Even though package labels tell them not to give the treatments to kids under age 4, almost half of parents are giving children this age cough medicine or multi-symptom cough and cold medicine that can cause hazardous side effects. Twenty-five percent gave those children decongestants.
“These products don’t reduce the time the infection will last and misuse could lead to serious harm,” says researcher Matthew M. Davis. “What can be confusing, however, is that often these products are labeled prominently as ‘children’s’ medications. The details are often on the back of the box, in small print. That’s where parents and caregivers can find instructions that they should not be used in children under 4 years old,” Davis says.
The side effects from use of cough and cold medicines in young children may include allergic reactions, increased or uneven heart rate, drowsiness or sleeplessness, slow and shallow breathing, confusion or hallucinations, convulsions, nausea, and constipation.
“Products like these may work for adults, and parents think it could help their children as well. But what’s good for adults is not always good for children,” says Davis.

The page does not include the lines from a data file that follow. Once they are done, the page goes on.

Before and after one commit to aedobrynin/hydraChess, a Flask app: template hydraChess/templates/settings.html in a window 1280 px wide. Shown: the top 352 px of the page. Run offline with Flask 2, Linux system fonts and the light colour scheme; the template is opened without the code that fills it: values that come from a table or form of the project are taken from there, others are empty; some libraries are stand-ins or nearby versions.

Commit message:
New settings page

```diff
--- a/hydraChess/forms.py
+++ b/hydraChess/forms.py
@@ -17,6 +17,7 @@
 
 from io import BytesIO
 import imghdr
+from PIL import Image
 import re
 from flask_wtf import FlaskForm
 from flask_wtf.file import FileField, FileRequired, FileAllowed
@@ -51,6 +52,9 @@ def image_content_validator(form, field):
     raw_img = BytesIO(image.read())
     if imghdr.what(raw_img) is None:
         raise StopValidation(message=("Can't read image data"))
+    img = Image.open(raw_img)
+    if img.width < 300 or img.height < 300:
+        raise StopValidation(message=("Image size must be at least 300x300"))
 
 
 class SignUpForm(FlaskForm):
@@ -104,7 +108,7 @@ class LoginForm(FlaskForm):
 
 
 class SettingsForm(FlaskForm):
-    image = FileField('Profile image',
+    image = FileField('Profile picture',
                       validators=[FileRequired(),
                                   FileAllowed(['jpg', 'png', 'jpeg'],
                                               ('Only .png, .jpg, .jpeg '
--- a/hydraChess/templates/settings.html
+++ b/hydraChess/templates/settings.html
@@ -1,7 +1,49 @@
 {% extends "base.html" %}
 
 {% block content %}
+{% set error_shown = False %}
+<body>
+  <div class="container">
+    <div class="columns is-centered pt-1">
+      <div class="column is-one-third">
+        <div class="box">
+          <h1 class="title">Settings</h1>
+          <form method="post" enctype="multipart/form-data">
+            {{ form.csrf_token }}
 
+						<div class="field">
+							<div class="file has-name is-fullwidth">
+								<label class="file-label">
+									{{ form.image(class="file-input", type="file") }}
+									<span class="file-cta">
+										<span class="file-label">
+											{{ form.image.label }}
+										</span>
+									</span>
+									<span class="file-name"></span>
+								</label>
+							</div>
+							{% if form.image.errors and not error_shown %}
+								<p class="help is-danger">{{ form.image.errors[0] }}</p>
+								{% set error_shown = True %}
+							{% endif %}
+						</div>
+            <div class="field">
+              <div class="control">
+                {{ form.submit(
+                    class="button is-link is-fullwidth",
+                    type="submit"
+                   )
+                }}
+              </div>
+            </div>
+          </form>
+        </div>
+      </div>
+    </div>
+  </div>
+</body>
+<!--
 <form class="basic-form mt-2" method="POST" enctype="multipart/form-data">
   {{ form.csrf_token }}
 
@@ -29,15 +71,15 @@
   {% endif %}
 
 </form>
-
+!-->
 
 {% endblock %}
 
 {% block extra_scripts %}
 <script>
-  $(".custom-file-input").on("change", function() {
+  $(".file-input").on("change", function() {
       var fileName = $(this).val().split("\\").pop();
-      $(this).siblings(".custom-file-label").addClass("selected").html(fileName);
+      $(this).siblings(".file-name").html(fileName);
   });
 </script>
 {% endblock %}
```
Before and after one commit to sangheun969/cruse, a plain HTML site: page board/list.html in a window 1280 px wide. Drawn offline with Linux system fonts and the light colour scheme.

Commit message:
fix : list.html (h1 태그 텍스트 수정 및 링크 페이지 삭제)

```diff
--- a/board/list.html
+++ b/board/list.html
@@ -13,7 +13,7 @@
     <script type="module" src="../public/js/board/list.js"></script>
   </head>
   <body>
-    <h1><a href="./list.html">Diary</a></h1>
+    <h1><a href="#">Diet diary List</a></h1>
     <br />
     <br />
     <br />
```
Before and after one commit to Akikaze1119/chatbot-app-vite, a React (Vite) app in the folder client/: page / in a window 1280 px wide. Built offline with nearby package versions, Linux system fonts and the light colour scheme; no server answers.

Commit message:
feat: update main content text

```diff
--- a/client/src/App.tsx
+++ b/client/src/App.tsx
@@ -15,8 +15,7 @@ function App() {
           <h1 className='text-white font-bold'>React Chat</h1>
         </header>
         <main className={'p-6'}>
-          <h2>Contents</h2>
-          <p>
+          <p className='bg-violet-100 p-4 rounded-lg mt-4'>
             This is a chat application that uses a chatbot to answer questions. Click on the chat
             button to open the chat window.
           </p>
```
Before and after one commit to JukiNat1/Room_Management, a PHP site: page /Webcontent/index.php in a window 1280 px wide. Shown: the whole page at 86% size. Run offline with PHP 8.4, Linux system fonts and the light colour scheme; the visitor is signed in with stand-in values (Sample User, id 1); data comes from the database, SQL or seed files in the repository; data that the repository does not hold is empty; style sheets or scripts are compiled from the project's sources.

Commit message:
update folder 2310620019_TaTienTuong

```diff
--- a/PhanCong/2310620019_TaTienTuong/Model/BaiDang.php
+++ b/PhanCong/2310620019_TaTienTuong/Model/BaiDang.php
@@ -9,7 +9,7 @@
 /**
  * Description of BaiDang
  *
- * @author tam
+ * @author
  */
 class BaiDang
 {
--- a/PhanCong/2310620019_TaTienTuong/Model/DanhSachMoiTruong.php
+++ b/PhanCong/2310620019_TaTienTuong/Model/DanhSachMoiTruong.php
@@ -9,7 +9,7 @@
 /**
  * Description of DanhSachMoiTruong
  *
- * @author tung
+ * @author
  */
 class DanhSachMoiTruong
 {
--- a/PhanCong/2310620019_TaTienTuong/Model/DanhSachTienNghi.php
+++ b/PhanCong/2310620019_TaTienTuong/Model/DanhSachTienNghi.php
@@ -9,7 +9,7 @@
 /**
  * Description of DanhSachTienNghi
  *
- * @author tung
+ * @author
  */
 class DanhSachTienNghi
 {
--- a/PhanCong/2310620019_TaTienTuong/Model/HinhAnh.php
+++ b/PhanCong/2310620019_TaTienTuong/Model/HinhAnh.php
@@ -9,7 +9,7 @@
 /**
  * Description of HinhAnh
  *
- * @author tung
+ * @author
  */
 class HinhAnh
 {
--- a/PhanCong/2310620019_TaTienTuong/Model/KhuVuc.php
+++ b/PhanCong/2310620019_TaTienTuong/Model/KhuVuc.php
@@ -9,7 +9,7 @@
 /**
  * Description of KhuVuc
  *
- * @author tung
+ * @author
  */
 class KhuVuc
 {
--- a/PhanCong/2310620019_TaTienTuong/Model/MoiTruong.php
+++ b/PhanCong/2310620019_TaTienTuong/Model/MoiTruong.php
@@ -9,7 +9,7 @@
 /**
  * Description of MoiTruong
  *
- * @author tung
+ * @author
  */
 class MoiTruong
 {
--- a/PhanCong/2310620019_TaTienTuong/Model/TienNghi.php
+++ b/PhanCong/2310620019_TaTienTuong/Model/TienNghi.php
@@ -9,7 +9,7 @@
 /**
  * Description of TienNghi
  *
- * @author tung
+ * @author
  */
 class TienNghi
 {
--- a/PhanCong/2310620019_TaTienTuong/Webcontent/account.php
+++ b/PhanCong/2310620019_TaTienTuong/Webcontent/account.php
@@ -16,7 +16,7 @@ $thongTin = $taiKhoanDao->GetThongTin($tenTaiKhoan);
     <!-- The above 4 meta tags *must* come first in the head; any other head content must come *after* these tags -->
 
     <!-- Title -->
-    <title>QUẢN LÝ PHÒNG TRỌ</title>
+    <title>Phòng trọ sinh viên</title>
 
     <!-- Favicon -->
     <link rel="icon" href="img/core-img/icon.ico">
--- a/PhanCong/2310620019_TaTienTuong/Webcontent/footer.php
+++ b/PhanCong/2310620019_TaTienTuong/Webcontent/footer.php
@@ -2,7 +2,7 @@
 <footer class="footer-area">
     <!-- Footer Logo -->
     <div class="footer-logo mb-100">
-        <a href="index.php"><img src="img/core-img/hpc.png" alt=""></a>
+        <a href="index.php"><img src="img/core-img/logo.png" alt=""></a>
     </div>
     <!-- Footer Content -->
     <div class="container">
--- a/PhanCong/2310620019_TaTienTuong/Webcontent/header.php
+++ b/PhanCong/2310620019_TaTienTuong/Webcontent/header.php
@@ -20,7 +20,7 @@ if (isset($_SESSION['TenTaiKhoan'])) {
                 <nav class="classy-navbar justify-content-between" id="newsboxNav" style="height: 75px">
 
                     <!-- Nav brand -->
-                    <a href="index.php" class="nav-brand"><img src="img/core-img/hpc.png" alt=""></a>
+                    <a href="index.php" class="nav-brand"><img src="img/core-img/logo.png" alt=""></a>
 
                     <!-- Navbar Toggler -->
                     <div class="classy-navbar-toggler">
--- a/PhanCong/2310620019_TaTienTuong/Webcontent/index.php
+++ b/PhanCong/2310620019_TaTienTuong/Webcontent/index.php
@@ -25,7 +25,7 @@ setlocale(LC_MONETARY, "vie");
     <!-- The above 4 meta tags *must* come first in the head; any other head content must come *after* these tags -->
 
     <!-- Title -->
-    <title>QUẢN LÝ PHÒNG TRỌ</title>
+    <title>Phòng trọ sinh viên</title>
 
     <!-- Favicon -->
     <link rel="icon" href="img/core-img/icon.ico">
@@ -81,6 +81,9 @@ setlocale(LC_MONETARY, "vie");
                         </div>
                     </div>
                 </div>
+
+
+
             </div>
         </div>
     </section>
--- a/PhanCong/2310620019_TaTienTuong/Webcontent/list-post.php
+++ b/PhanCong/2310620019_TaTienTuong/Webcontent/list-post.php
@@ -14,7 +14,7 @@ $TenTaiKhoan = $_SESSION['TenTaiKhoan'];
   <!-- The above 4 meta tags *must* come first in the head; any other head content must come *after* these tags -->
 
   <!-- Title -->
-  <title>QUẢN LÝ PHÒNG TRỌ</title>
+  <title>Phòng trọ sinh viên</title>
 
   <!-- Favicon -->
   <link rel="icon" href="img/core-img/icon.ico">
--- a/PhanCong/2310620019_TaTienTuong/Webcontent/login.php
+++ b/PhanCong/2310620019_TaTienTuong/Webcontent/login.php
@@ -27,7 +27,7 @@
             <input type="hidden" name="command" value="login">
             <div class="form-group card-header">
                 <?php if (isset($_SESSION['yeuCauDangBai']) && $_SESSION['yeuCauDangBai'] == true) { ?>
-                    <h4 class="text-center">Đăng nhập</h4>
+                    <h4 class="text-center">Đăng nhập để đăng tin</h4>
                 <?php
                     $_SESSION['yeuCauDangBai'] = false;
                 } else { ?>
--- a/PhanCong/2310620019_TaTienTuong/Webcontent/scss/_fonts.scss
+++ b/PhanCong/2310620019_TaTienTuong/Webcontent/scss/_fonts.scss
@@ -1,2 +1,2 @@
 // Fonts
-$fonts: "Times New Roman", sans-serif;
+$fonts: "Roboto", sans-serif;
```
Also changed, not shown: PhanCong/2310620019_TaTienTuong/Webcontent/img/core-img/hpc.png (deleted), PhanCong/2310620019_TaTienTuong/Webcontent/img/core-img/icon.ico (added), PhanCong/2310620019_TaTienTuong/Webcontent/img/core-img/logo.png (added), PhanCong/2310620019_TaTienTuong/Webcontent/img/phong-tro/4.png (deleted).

Davis warns parents to be vigilant about reading package directions and should always call their pediatrician or healthcare provider about questions regarding over-the-counter medications.